|With so many products available we often need a little help in making our curriculum choices. The Old Schoolhouse® Magazine family understands because we are in the same boat! Do you need more information on a product before you buy? With over 5,500 products listed in 52 easy-to-use categories, much of the information you need to know is only a click away! Let our reviewer-families help yours.||
Do you want to get the word out about your product or service to the homeschool community? Email Tess Hamre and share a little about what you´d like showcased, and we can help with that!
Zero, Zilch, Nada: Counting to None Review by Susan K. Marlowhttp://sleepingbearpress.com//
Sleeping Bear Press consistently publishes high-quality books.
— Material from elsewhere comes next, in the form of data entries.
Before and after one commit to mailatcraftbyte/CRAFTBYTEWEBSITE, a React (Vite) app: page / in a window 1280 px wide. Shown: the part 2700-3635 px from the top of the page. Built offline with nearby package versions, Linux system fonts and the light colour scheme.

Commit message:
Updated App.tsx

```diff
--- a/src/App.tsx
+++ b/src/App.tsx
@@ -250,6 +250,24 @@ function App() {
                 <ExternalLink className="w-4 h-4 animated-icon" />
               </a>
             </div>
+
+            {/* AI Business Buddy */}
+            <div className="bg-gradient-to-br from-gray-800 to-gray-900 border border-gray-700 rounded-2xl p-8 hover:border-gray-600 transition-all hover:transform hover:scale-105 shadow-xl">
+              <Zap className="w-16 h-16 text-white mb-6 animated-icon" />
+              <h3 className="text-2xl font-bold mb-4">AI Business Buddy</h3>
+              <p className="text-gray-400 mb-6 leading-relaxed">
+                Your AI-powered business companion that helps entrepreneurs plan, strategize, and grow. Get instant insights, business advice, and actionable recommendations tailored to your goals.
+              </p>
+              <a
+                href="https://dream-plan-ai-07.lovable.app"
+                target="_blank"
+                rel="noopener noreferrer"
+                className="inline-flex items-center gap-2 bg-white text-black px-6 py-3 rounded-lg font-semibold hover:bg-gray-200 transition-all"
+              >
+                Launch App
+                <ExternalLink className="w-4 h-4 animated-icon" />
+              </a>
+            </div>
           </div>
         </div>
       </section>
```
All of their large, hardcover, library-bound books are beautifully put together, with full-color illustrations in a variety of mediums and charming text in their 32 pages.
Zero, Zilch, Nada: Counting to None is another fun and educational addition to their line-up. Harry, a young rabbit, is excited to begin his first day of work at the 4 Color Balloon Factory. Harry loves balloons more than anything and can't wait to get started. He is delighted to learn that his job is to blow up 100 balloons for Mrs. Doopido's birthday party. Harry blows up red balloons, yellow balloons, blue balloons, and green balloons. Mission accomplished! Or is it? The little bunny wants to make sure he has the correct number of balloons for the party, and that's where the trouble begins. Counting is confusing! Harry's co-workers give him ideas, but no matter what he does, the number still comes out wrong. What's a bunny to do? What is the best way to count to 100?
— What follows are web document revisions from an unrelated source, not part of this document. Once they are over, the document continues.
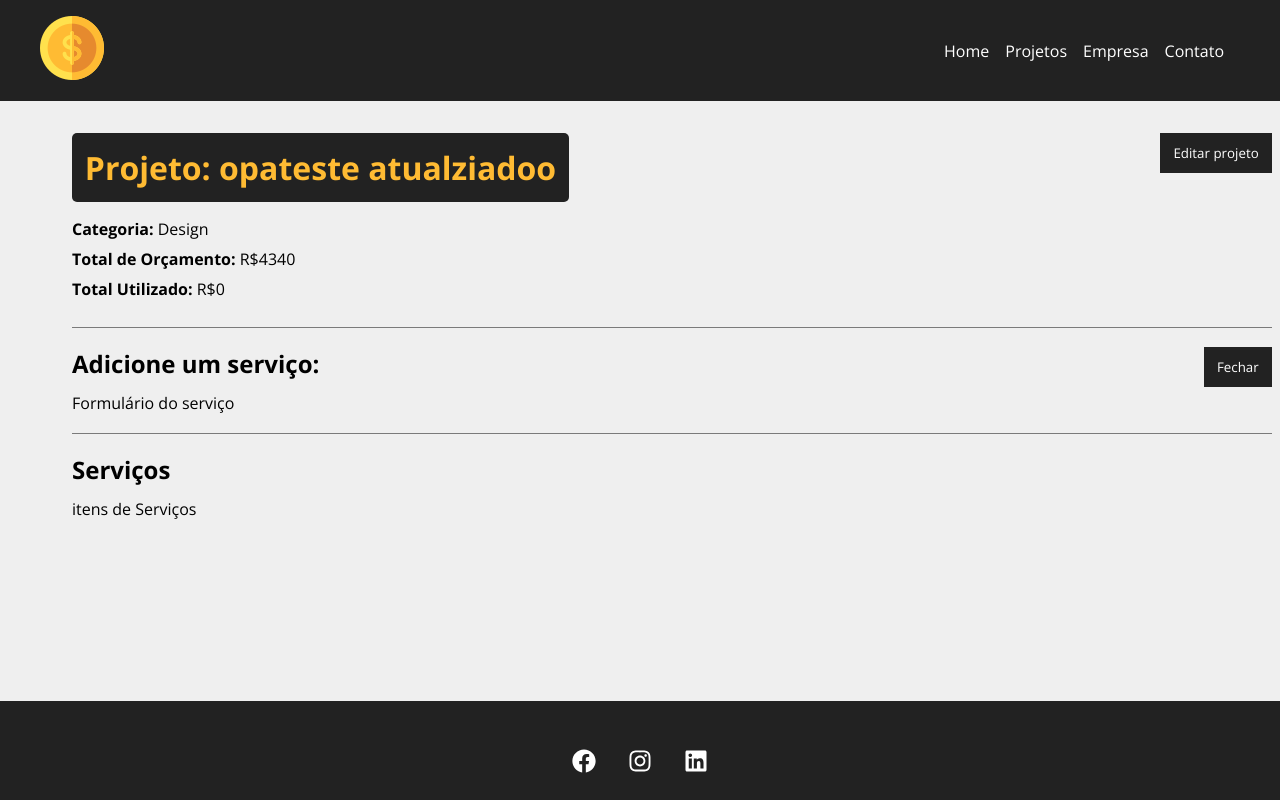
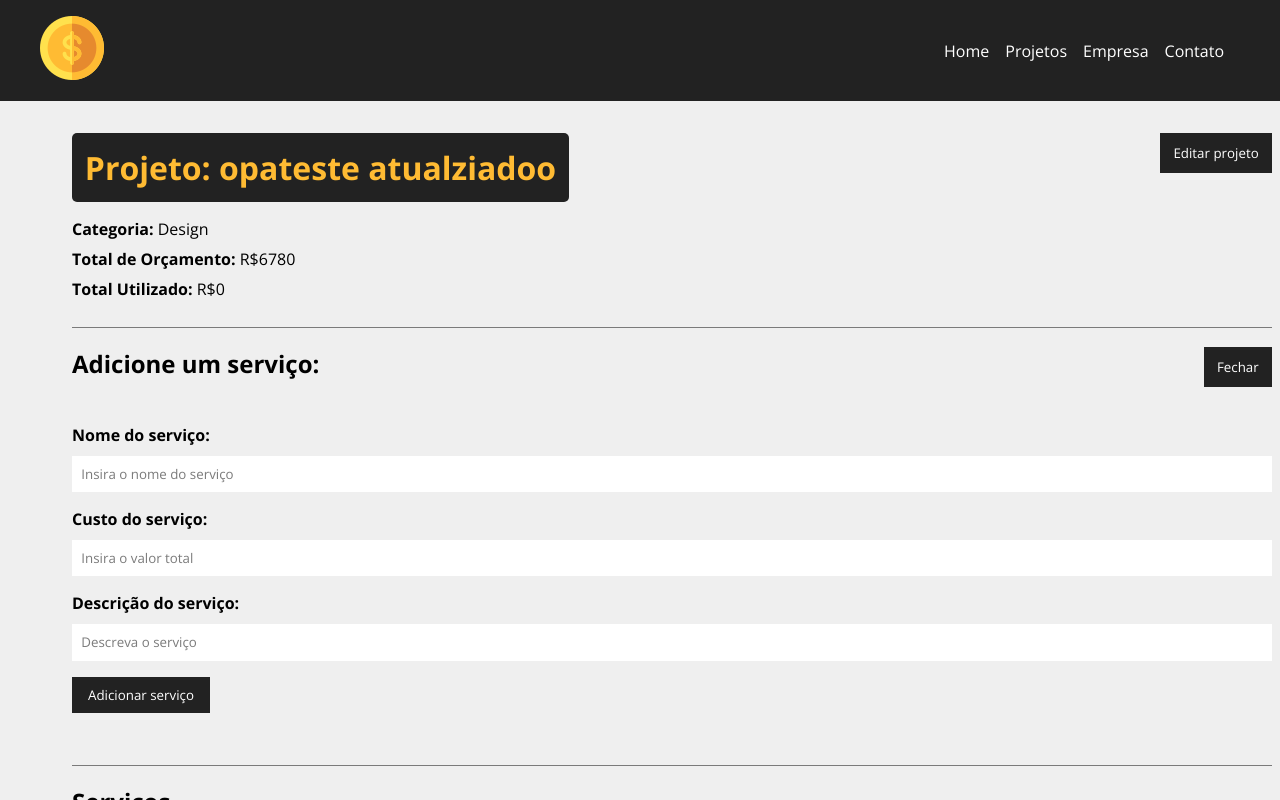
Before and after one commit to thales0591/project-manager-react, a React (Create React App) app: page /project/6fde in a window 1280 px wide. Both pictures are taken after a click on the button "Adicionar serviço". Shown: the top 800 px of the page. Built offline with nearby package versions, Linux system fonts and the light colour scheme; data requests are answered from the project's data file.

Commit message:
Create ServiceForm to update services area, create add services function that make PATCH fetch and add services card

```diff
--- a/db.json
+++ b/db.json
@@ -3,7 +3,7 @@
     {
       "id": "6fde",
       "name": "opateste atualziadoo",
-      "budget": "4340",
+      "budget": "6780",
       "category": {
         "id": "3",
         "name": "Design"
@@ -18,6 +18,42 @@
       "category": {
         "id": "4",
         "name": "Planejamento"
+      },
+      "cost": 1675,
+      "services": [
+        {
+          "name": "asdasds",
+          "cost": "232",
+          "description": "seila",
+          "id": "52c0251d-4f3f-4526-9731-cfb182ac6776"
+        },
+        {
+          "name": "servico 2",
+          "cost": "320",
+          "description": "seilaman",
+          "id": "2d6c5c7a-bfca-46ac-b26f-347558e827ec"
+        },
+        {
+          "name": "contratar dev backend java fudido",
+          "cost": "1000",
+          "description": "se fudeukkkkjjj",
+          "id": "20a69cd5-353b-45a1-bfd1-df88165d1dae"
+        },
+        {
+          "name": "teste",
+          "cost": "123",
+          "description": "testemano",
+          "id": "75e0068c-a344-4940-8eec-5685e94a8ebe"
+        }
+      ]
+    },
+    {
+      "id": "ffe5",
+      "name": "aleatorio",
+      "budget": "3000",
+      "category": {
+        "id": "1",
+        "name": "Infra"
       },
       "cost": 0,
       "services": []
--- a/src/components/pages/Project.js
+++ b/src/components/pages/Project.js
@@ -1,3 +1,4 @@
+import { parse, v4 as uuidv4 } from 'uuid'
 import styles from './Project.module.css'
 import {useParams} from 'react-router-dom'
 import {useState, useEffect} from 'react'
@@ -5,13 +6,16 @@
 import Container from '../layout/Container'
 import ProjectForm from '../project/ProjectForm'
 import Message from '../layout/Message'
+import ServiceForm from '../service/ServiceForm'
+import ServiceCard from '../service/ServiceCard'
 
 function Project() {
 
     const {id} = useParams()
     const [project, setProject] = useState([])
+    const [services, setServices] = useState([])
     const [showProjectForm, setShowProjectForm] = useState(false)
-    const [showServiceForm, setServiceForm] = useState(false)
+    const [showServiceForm, setShowServiceForm] = useState(false)
     const [message, setMessage] = useState()
     const [type, setType] = useState()
 
@@ -26,6 +30,7 @@
             .then((resp) => resp.json())
             .then((data) => {
                 setProject(data)
+                setServices(data.services)
             })
             .catch((err) => console.log(err))
         }, 1000)
@@ -58,12 +63,48 @@
         .catch(err => console.log(err))
     }
 
+    function createService(project) {
+
+        const lastService = project.services[project.services.length - 1]
+        lastService.id = uuidv4()
+        const lastServiceCost = lastService.cost
+        const newCost = parseFloat(project.cost) + parseFloat(lastServiceCost)
+
+        if(newCost > parseFloat(project.budget)) {
+            setMessage('Orçamento ultrapassado. Por favor, verifique o valor do serviço')
+            setType('error')
+            project.services.pop()
+            setTimeout(() => {setMessage('');}, 3000)
+            return false
+        }
+
+        project.cost = newCost
+
+        fetch(`http://localhost:5000/projects/${project.id}`, {
+            method: 'PATCH',
+            headers: {
+                'Content-Type': 'application/json',
+            },
+            body: JSON.stringify(project)
+        })
+        .then(resp => resp.json())
+        .then(data => {
+            setShowServiceForm(false)
+        })
+        .catch(err => console.log(err))
+
+    }
+
+    function removeService() {
+
+    }
+
     function toggleProjectForm() {
             setShowProjectForm(!showProjectForm)
     }
 
     function toggleServiceForm() {
-        setServiceForm(!showServiceForm)
+        setShowServiceForm(!showServiceForm)
     }
 
     return (
@@ -106,12 +147,28 @@
                         {!showServiceForm ? 'Adicionar serviço' : 'Fechar'}
                     </button>
                     <div className={styles.project_info}>
-                    {showServiceForm && <div>Formulário do serviço</div>}
+                    {showServiceForm &&
+                        <ServiceForm
+                            handleSubmit={createService}
+                            btnText='Adicionar serviço'
+                            projectData={project}
+                        />}
                     </div>
                 </div>
                 <h2>Serviços</h2>
                 <Container customClass="start">
-                    <p>itens de Serviços</p>
+                    {services.length > 0 &&
+                        services.map((service) => (
+                            <ServiceCard
+                                id={service.id}
+                                name={service.name}
+                                cost={service.cost}
+                                description={service.description}
+                                handleRemove={removeService}
+                            />
+                        ))
+                    }
+                    {services.length == 0 && <p>Não há serviços cadastrados.</p>}
                 </Container>
                 </Container>
             </div>
--- /dev/null
+++ b/src/components/service/ServiceCard.js
@@ -0,0 +1,27 @@
+import styles from '../project/ProjectCard.module.css'
+import { BsFillTrashFill } from 'react-icons/bs'
+
+function ServiceCard({ id, name , cost, description, handleRemove }) {
+
+    const remove = (e) => {
+
+    }
+
+    return (
+        <div className={styles.project_card}>
+            <h4>{name}</h4>
+            <p>
+                <span>Custo total:</span> R${cost}
+            </p>
+            <p>{description}</p>
+            <div className={styles.project_card_actions}>
+                <button onClick={remove}>
+                    <BsFillTrashFill />
+                    Excluir
+                </button>
+            </div>
+        </div>
+    )
+}
+
+export default ServiceCard
--- /dev/null
+++ b/src/components/service/ServiceForm.js
@@ -0,0 +1,48 @@
+import { useState } from 'react'
+import Input from '../form/Input'
+import SubmitButton from '../form/SubmitButton'
+import styles from '../project/ProjectForm.module.css'
+
+function ServiceForm({ handleSubmit, btnText, projectData }) {
+
+    const [service, setService] = useState({})
+
+    function submit(e) {
+        e.preventDefault()
+        projectData.services.push(service)
+        handleSubmit(projectData)
+    }
+
+    function handleChange(e) {
+        setService({...service, [e.target.name] : e.target.value})
+    }
+
+    return (
+        <form onSubmit={submit} className={styles.form}>
+            <Input
+                type='text'
+                text='Nome do serviço'
+                name='name'
+                placeholder='Insira o nome do serviço'
+                handleOnChange={handleChange}
+            />
+            <Input
+                type='number'
+                text='Custo do serviço'
+                name='cost'
+                placeholder='Insira o valor total'
+                handleOnChange={handleChange}
+            />
+            <Input
+                type='text'
+                text='Descrição do serviço'
+                name='description'
+                placeholder='Descreva o serviço'
+                handleOnChange={handleChange}
+            />
+            <SubmitButton text={btnText}/>
+        </form>
+    )
+}
+
+export default ServiceForm
```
If you have children who think math is dull or impractical, Harry, the balloon-counting rabbit, will change their minds. Zero, Zilch, Nada is a clever way to introduce young children to counting by 10s, 5s, and 2s. They will giggle with Harry's unusual approach of keeping track of the balloons as he counts, and they will see that math has real-life applications. The illustrations are, as always with Sleeping Bear Press, delightful and just right for the story.
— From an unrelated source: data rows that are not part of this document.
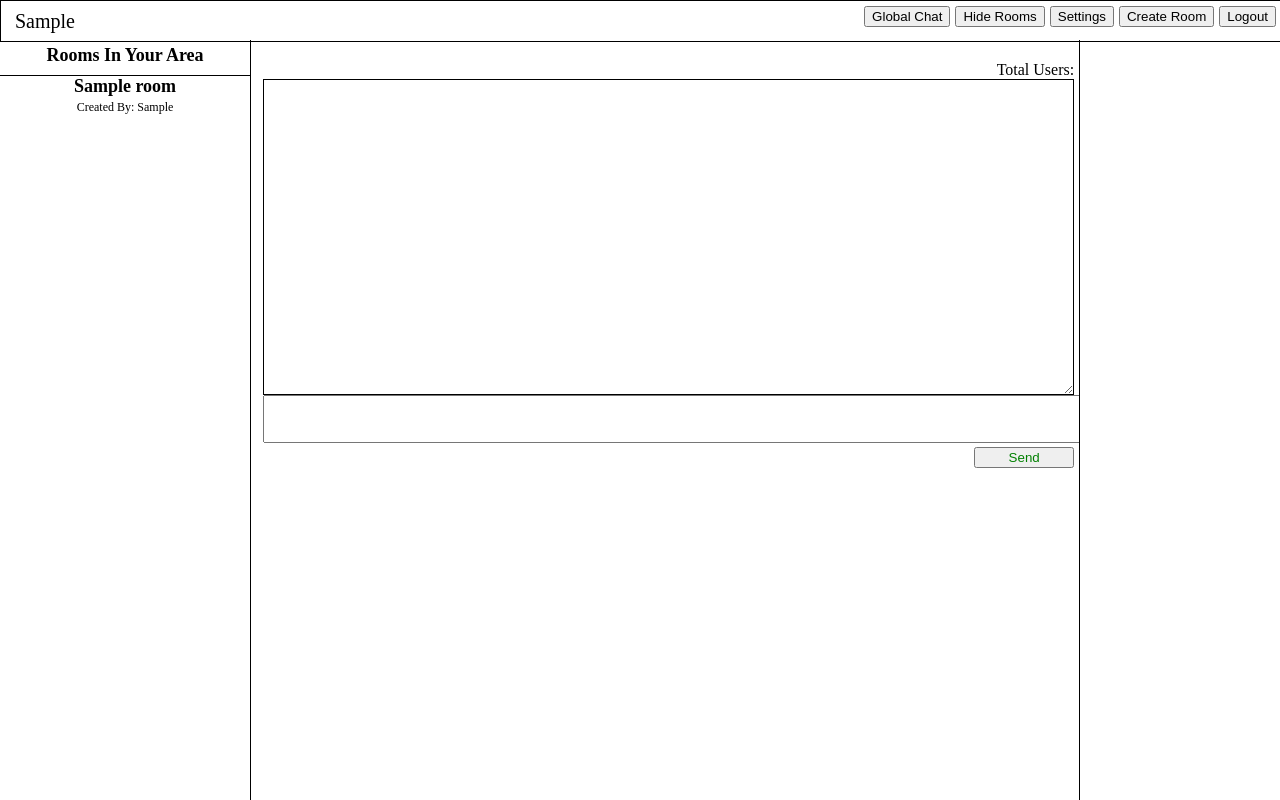
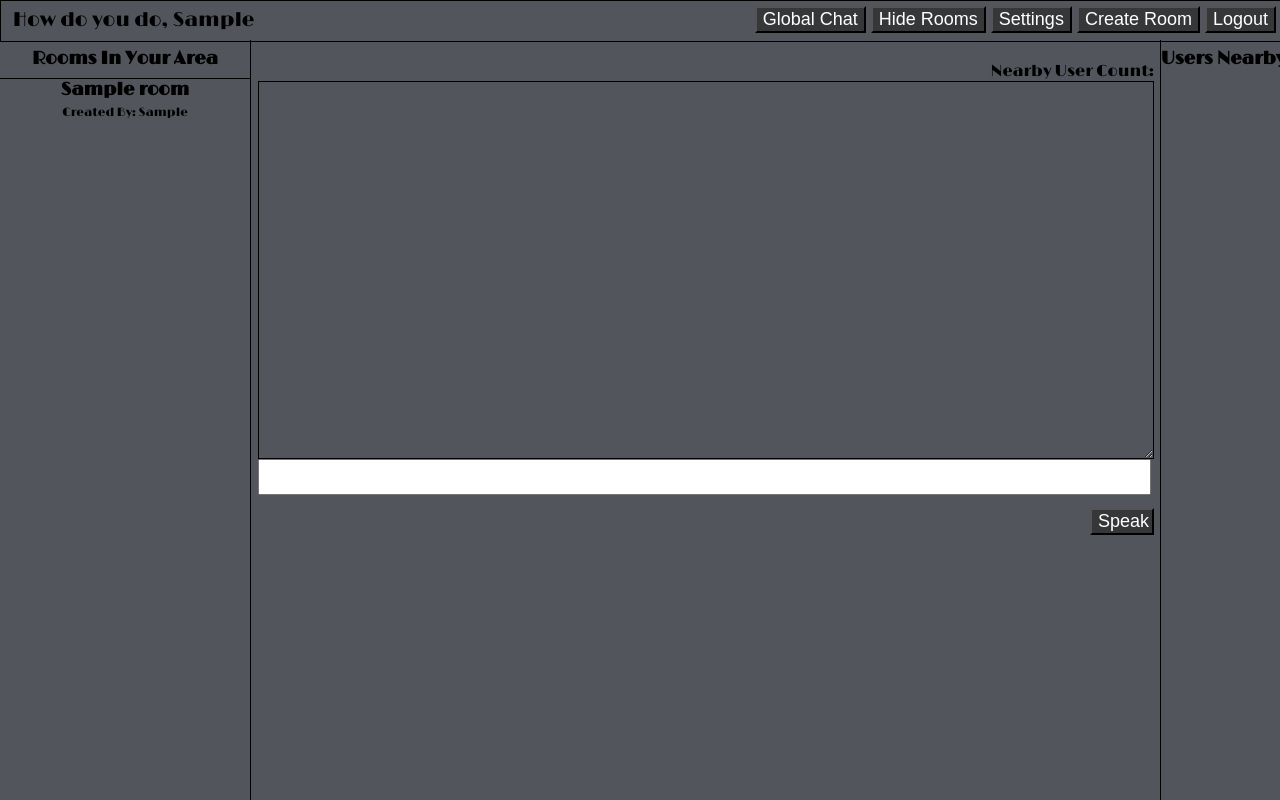
Before and after one commit to SE-Team-Two/LocalSpeak, a Flask app: template src/templates/chat_room.html in a window 1280 px wide. Run offline with Flask 2, Linux system fonts and the light colour scheme; the template is opened without the code that fills it: most values are stand-ins (such as "Sample title", 1, 10 or a date in 2020); parts of the project's set-up code (start-up, migrations or seed data) failed here and were passed over; some libraries are stand-ins or nearby versions.

Commit message:
Posting work on styling
Work on the styling I've done so far

```diff
--- a/pusher/static/css/chat_room.css
+++ b/pusher/static/css/chat_room.css
@@ -4,49 +4,73 @@
 	text-align:right;
 }
 #chat_div {
-	margin-left:5px;
-	width:80%;
+	margin-left:0px; /*px for js func*/
+	width:70vw; /*px for js func*/
 	display:inline-block;
 	float:left;
 }
 #msg_list {
 	border:1px solid black;
-	height:300px;
+	height:45vh;
 	overflow-y:auto;
 	overflow-x:hidden;
 	resize:vertical;
-	padding:7px;
+	padding:1vh;
 }
 #post {
-	width:100%;
+	width:99%;
 	resize:none;
-	font-size:18px;
+	font-size:1vw;
 }
 #submit_post_btn {
 	float:right;
-	width:100px;
-	color:green;
+	width:5vw;
+	/*color:green;*/
+}
+/*
+#separationLine{
+	float: left;
+	width: 0vw;
+	height: 50vh;
+	margin-top: 25vh;
+	border: 0.5px solid black;
+}
+*/
+button {
+	margin-top:1vh;
+	color:white;
+	background-color: #353739;
+	font-size: 18px;
+	/*font-family: "Limelight";*/
+}
+button:hover {
+	color:black;
+	background-color:white;
+	border:2px solid #353739;
+	transition:.5s;
+	cursor:pointer;
 }
 #user_list {
-	padding-top:50px;
-	margin-left:5px;
-	width:20%;
+	padding-top:1vh;
+	margin-left:6px;
+	width:15vw;
 	height:100%;
 	position:fixed;
 	border-left:1px solid black;
 	border-collapse:collapse;
 	display:inline-block;
 	float:left;
+	transition: width .5s;
 }
 .username {
-	border-top:1px solid black;
+	/*border-top:1px solid black;*/
 	border-bottom:1px solid black;
-	width:100%;
+	width:100vw;
 	border-collapse:collapse;
 	text-align:center;
 }
 .username_b {
-	border-top:1px solid black;
+	/*border-top:1px solid black;*/
 	border-bottom:1px solid black;
 	width:100%;
 	border-collapse:collapse;
--- a/pusher/static/css/layout_style.css
+++ b/pusher/static/css/layout_style.css
@@ -1,4 +1,8 @@
 html {
+}
+body{
+	background-color: #52565C;
+	font-family: "Limelight";
 }
 h1 {
 	margin-left:auto;
@@ -14,25 +18,26 @@ h1 {
 }
 #current_user {
 	position:fixed;
-	top:10px;
-	left:15px;
+	top:1vh;
+	left:1vw;
 	float:left;
 	font-size:20px;
 }
 #sidebar {
 	position:fixed;
-	top:40px;
-	left:0px;
-	width:250px;
-	height:100%;
+	top:5vh;
+	left:0vw;
+	width:250px; /*px for js func*/
+	height:100vh;
 	overflow-x:hidden;
 	border-right:1px solid black;
 	text-align:center;
-	padding-top:5px;
+	padding-top:1vh;
 	transition: width .5s;
 }
 #main {
-	margin-left:250px;
+	margin-left:250px; /*px for js func*/
+	margin-right:0px;
 	margin-top:40px;
 	height:100%;
 	transition: margin .5s;
--- a/pusher/templates/chat_room.html
+++ b/pusher/templates/chat_room.html
@@ -22,19 +22,29 @@
 	});
 </script>
 <link rel="stylesheet" href="{{ url_for('static', filename='css/chat_room.css') }}">
+<link rel="icon" href="../static/Images/speak_easy_favicon.jpg"> <!-- favicon -->
+<link rel="stylesheet" type="text/css" href="//fonts.googleapis.com/css?family=Limelight" />
 {% endblock chat_room_imports %}
 
 {% block chat_room %}
+
+<!-- <div id="separationLine">
+
+</div> -->
+
 <div id="chat_div">
 	<h1 id="current_room"></h1>
 	<div id="total_users_div">
-		<span>Total Users: </span><span id="user_count"></span>
+		<span>Nearby User Count: </span><span id="user_count"></span>
 	</div>
 	<div id="msg_list">
 	</div>
 	<textarea id="post" name="post"></textarea>
-	<button type="button" id="submit_post_btn">Send</button>
+	<button type="button" id="submit_post_btn">Speak</button>
 </div>
 <div id="user_list">
+	<p id="menu_header"> Users Nearby </p>
+
+
 </div>
 {% endblock chat_room %}
--- a/pusher/templates/layout.html
+++ b/pusher/templates/layout.html
@@ -15,7 +15,8 @@
     <script src="https://cdn.jsdelivr.net/gh/jquery-form/form@4.2.2/dist/jquery.form.min.js"></script>
 
     <link rel="stylesheet" href="{{ url_for('static', filename='css/layout_style.css') }}">
-
+    <link rel="icon" href="../static/Images/speak_easy_favicon.jpg"> <!-- favicon -->
+	<link rel="stylesheet" type="text/css" href="//fonts.googleapis.com/css?family=Limelight" />
     {% block chat_room_imports %}{% endblock chat_room_imports %}
 
     <script>
@@ -249,20 +250,42 @@
         if ($("#sidebar").width() == 250) {
           $("#sidebar").css({"width":"0px"});
           $("#main").css({"margin-left":"0px"});
+		  $("#user_list").css({"margin-left":"250px"});
         }
         if ($("#sidebar").width() == 0) {
           $("#sidebar").css({"width":"250px"});
           $("#main").css({"margin-left":"250px"});
+		  $("#user_list").css({"margin-left":"6px"});
         }
       });
     });
+
+	window.onload = function greeting(){
+		var randNum = (Math.floor(Math.random() * Math.floor(9)));
+		var greeting = "";
+		switch(randNum){
+			case 0: greeting = "Welcome back, "; break;
+			case 1: greeting = "Good to see you, "; break;
+			case 2: greeting = "How have you been, "; break;
+			case 3: greeting = "What's new, "; break;
+			case 4: greeting = "Long time no see, "; break;
+			case 5: greeting = "How do you do, "; break;
+			case 6: greeting = "Greetings, "; break;
+			case 7: greeting = "Welcome to the show, "; break;
+			case 8: greeting = "What's the haps, "; break;
+			case 9: greeting = "Speak to me, "; break;
+		}
+		document.getElementById("current_user").innerHTML = greeting + " " +  "{{ curr_usr }}";
+	}
   </script>
 
   </head>
   <body>
-
+    <!-- <div id="logo_01">
+		<img src="../static/Images/speak_easy_logo_01.jpg" width="256" height="256"/>
+	</div> -->
     <div id="navbar">
-      <span id="current_user">{{ curr_usr }}</span>
+      <span id="current_user"></span>
       <button type="button" id="logout_btn">Logout</button>
       <button type="button" id="create_room_btn">Create Room</button>
       <button type="button" id="settings_btn">Settings</button>
--- a/pusher/templates/settings.html
+++ b/pusher/templates/settings.html
@@ -4,6 +4,8 @@
 	<title>SpeakEasy - Settings</title>
 
   <link rel="stylesheet" href="{{ url_for('static',filename='css/settings.css') }}">
+  <link rel="icon" href="../static/Images/speak_easy_favicon.jpg"> <!-- favicon -->
+  <link rel="stylesheet" type="text/css" href="//fonts.googleapis.com/css?family=Limelight" />
 
   <script src="https://ajax.googleapis.com/ajax/libs/jquery/3.3.1/jquery.min.js"></script>
 
```
Also changed, not shown: pusher/static/css/login_style.css (+25 -6 lines), pusher/static/css/settings.css (+27 -11 lines), pusher/templates/login.html (+8 -3 lines), pusher/static/Images/speak_easy_favicon.jpg (added), pusher/static/Images/speak_easy_logo_01.jpg (added), pusher/static/Images/speak_easy_logo_02.jpg (added). Lines whose indentation alone changed are shown as unchanged.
An added bonus--and one of the reasons I love Sleeping Bear books--is the free pdf file available on their website: http://www.gale.cengage.com/pdf/TeachersGuides/ZeroGuide.pdf The guide is full of learning activities that reinforce the story's concepts--counting, numbers, and even learning to mix colors. A parent can get a lot of mileage from one book this way. I appreciate the extra effort the publisher has gone to in order to make these activities available to teachers and homeschooling parents.